(Dataset):

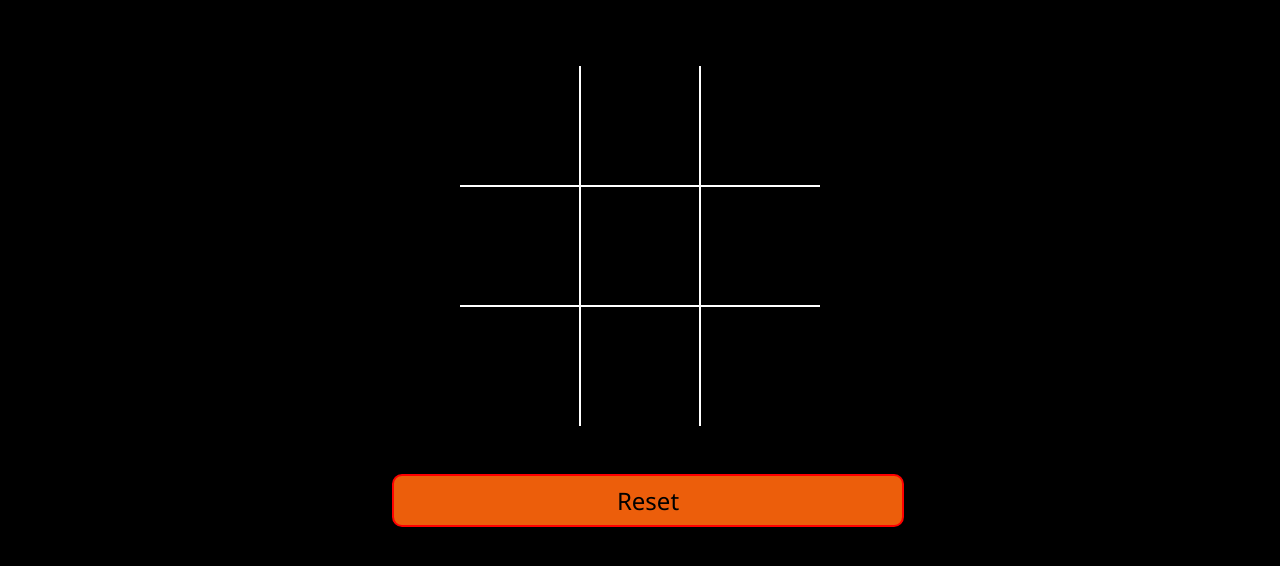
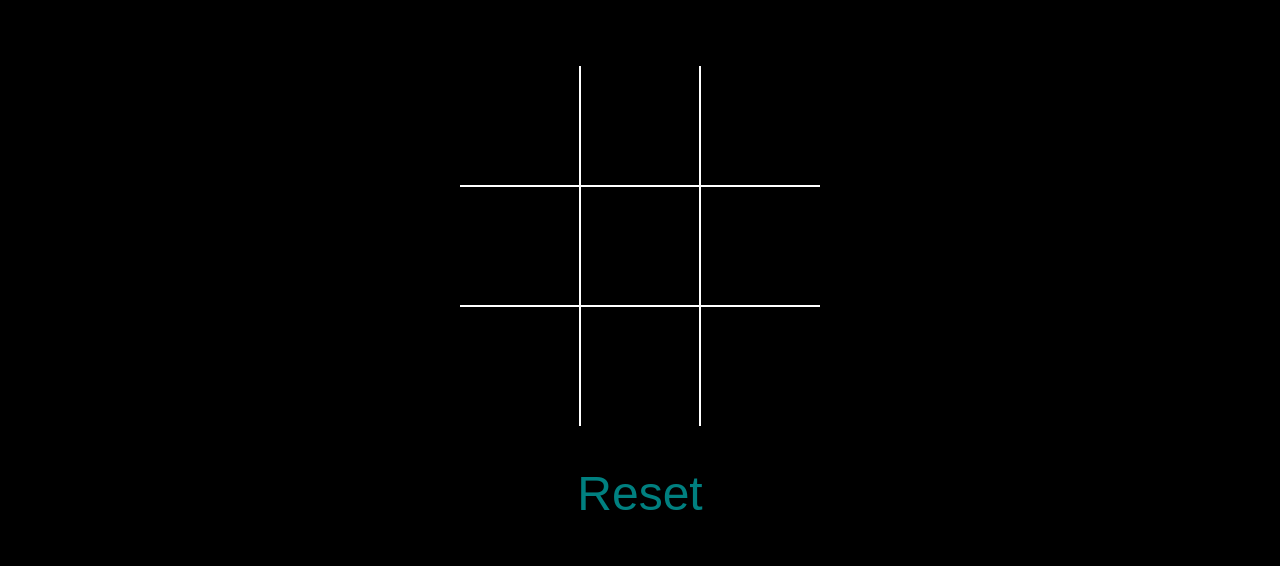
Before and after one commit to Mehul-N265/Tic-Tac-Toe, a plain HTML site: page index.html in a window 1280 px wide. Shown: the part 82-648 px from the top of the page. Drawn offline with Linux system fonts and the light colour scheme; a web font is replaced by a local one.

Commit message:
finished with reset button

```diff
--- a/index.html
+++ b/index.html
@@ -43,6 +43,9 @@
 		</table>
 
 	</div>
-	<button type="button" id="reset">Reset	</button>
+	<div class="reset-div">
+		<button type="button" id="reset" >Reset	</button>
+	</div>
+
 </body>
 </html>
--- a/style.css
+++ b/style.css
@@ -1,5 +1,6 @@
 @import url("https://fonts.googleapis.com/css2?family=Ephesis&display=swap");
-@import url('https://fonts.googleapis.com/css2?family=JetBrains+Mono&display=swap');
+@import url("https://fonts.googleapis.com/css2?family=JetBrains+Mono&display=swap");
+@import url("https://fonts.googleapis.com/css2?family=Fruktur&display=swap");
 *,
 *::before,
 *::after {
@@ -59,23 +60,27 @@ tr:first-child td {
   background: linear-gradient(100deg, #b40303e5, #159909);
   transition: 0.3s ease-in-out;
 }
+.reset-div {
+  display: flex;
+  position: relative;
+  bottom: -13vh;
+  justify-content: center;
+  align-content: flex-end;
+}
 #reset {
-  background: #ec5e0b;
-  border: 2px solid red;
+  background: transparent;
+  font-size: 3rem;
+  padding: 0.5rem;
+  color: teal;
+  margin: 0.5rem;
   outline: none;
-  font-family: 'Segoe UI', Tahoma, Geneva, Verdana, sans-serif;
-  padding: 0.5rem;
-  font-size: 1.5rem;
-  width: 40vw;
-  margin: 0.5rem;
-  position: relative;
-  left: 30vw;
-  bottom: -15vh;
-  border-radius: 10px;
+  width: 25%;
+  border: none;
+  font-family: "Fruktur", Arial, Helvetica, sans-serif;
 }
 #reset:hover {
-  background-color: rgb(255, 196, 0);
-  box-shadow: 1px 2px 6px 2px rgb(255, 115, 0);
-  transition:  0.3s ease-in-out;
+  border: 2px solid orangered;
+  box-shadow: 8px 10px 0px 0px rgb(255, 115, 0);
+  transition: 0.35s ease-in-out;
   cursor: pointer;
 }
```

(Exercise requirements): Only lines of the material that contain the word "display" belong in the answer; copy each one.

(Task response):
 @import url("https://fonts.googleapis.com/css2?family=Ephesis&display=swap");
-@import url('https://fonts.googleapis.com/css2?family=JetBrains+Mono&display=swap');
+@import url("https://fonts.googleapis.com/css2?family=JetBrains+Mono&display=swap");
+@import url("https://fonts.googleapis.com/css2?family=Fruktur&display=swap");
+  display: flex;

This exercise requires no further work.